“We will work with representatives from the U-M’s Technology Management Office and faculty in the Stephen M. Ross School of Business to ensure that marketable technologies are transferred to the private sector as rapidly as possible in a manner that complies with university policy,” Baker says.

In a complementary Nanoscale Science and Engineering Initiative (NSEI), U-M’s Office of the Vice President for Research has established a fund to support cross-disciplinary U-M research in nanomaterials, nanoelectronics and nanobiotechnology. The fund will be used to support faculty recruitment, seed funding for new research directions, and equipment and infrastructure development during the next four years.
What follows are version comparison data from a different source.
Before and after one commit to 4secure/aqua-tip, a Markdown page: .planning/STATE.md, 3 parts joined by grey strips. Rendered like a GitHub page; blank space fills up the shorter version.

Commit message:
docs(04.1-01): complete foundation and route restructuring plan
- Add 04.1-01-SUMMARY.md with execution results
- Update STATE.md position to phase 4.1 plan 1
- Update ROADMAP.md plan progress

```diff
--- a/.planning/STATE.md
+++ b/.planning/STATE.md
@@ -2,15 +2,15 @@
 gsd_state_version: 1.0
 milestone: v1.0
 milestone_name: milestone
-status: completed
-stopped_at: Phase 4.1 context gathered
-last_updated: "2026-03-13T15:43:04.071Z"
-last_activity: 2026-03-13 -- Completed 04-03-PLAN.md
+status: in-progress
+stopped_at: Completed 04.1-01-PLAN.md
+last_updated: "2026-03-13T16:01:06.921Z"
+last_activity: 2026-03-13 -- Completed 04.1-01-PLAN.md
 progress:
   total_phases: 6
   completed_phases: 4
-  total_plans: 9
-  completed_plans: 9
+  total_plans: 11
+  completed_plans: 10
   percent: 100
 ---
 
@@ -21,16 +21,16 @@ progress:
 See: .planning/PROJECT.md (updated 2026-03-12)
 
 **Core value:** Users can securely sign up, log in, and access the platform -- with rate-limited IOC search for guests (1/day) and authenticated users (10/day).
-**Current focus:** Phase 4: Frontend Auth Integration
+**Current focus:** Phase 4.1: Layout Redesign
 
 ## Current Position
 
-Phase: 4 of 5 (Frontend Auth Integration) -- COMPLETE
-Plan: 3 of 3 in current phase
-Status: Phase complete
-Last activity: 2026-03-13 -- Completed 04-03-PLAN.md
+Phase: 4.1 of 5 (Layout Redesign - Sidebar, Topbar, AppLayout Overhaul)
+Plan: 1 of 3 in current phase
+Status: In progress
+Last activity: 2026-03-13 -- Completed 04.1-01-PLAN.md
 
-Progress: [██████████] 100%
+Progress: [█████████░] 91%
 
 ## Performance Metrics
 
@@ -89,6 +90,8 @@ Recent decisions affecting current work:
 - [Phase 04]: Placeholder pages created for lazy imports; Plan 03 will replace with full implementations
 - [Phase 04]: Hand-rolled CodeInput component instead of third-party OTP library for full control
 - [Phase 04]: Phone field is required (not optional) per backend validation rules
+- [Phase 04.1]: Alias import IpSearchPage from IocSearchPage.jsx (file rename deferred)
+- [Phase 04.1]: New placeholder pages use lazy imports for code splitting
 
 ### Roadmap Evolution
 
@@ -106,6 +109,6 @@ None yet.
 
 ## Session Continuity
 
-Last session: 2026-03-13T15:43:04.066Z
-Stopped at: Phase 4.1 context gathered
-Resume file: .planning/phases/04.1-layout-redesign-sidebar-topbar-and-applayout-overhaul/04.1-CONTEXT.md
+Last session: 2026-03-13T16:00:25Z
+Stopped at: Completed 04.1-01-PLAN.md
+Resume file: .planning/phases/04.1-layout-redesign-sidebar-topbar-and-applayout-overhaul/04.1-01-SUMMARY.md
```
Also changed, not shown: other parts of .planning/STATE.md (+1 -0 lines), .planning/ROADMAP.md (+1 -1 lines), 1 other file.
NSEI activities will be supported by a $5-million university initiative fund with matching funds from participating schools or colleges.

####

Contacts:
Sally Pobojewski
(734) 615-6912
pobo@umich.edu

Mary Beth Reilly
(734) 764-2220
reillymb@umich.edu

Copyright © University of Michigan

If you have a comment, please Contact us.

Issuers of news releases, not 7th Wave, Inc. or Nanotechnology Now, are solely responsible for the accuracy of the content.

Bookmark:
Delicious Digg Newsvine Google Yahoo Reddit Magnoliacom Furl Facebook

Related News Press

Possible Futures

IBM Announces $3 Billion Research Initiative to Tackle Chip Grand Challenges for Cloud and Big Data Systems: Scientists and engineers to push limits of silicon technology to 7 nanometers and below and create post-silicon future July 10th, 2014

Virus structure inspires novel understanding of onion-like carbon nanoparticles April 10th, 2014

Local girl does good March 22nd, 2014

Surface Characteristics Influence Cellular Growth on Semiconductor Material March 12th, 2014

Investments/IPO's/Splits

Harris & Harris Group to Host Conference Call on Second-Quarter 2014 Financial Results on August 15, 2014 July 23rd, 2014

Nanometrics Announces Upcoming Investor Events July 22nd, 2014

Harris & Harris Group Invests in UberSeq, Inc. July 16th, 2014

Harris & Harris Group Portfolio Company D-Wave Systems Closes a $28.4 Million Financing July 14th, 2014

Nanomedicine

New imaging agent provides better picture of the gut July 25th, 2014

Scientists Test Nanoparticle "Alarm Clock" to Awaken Immune Systems Put to Sleep by Cancer July 25th, 2014

Researchers create vaccine for dust-mite allergies Main Page Content: Vaccine reduced lung inflammation to allergens in lab and animal tests July 22nd, 2014

NIST shows ultrasonically propelled nanorods spin dizzyingly fast July 22nd, 2014

Sensors

Compact Vibration Harvester Power Supply with Highest Efficiency Opens Door to “Fix-and-Forget” Sensor Nodes July 23rd, 2014

Nano-sized Chip "Sniffs Out" Explosives Far Better than Trained Dogs: TAU researcher's groundbreaking sensor detects miniscule concentrations of hazardous materials in the air July 23rd, 2014

Tiny laser sensor heightens bomb detection sensitivity July 19th, 2014

Iranian Scientists Use Nanosensors to Achieve Best Limit for Early Cancer Diagnosis July 19th, 2014

Announcements

Nano-supercapacitors for electric cars July 25th, 2014

New imaging agent provides better picture of the gut July 25th, 2014

Breakthrough laser experiment reveals liquid-like motion of atoms in an ultra-cold cluster: University of Leicester research team unlocks insights into creation of new nano-materials July 25th, 2014

Scientists Test Nanoparticle "Alarm Clock" to Awaken Immune Systems Put to Sleep by Cancer July 25th, 2014

NanoNews-Digest
The latest news from around the world, FREE



  Premium Products
NanoNews-Custom
Only the news you want to read!
 Learn More
NanoTech-Transfer
University Technology Transfer & Patents
 Learn More
NanoStrategies
Full-service, expert consulting
 Learn More














ASP
Nanotechnology Now Featured Books




NNN

The Hunger Project







© Copyright 1999-2014 7th Wave, Inc. All Rights Reserved PRIVACY POLICY :: CONTACT US :: STATS :: SITE MAP :: ADVERTISE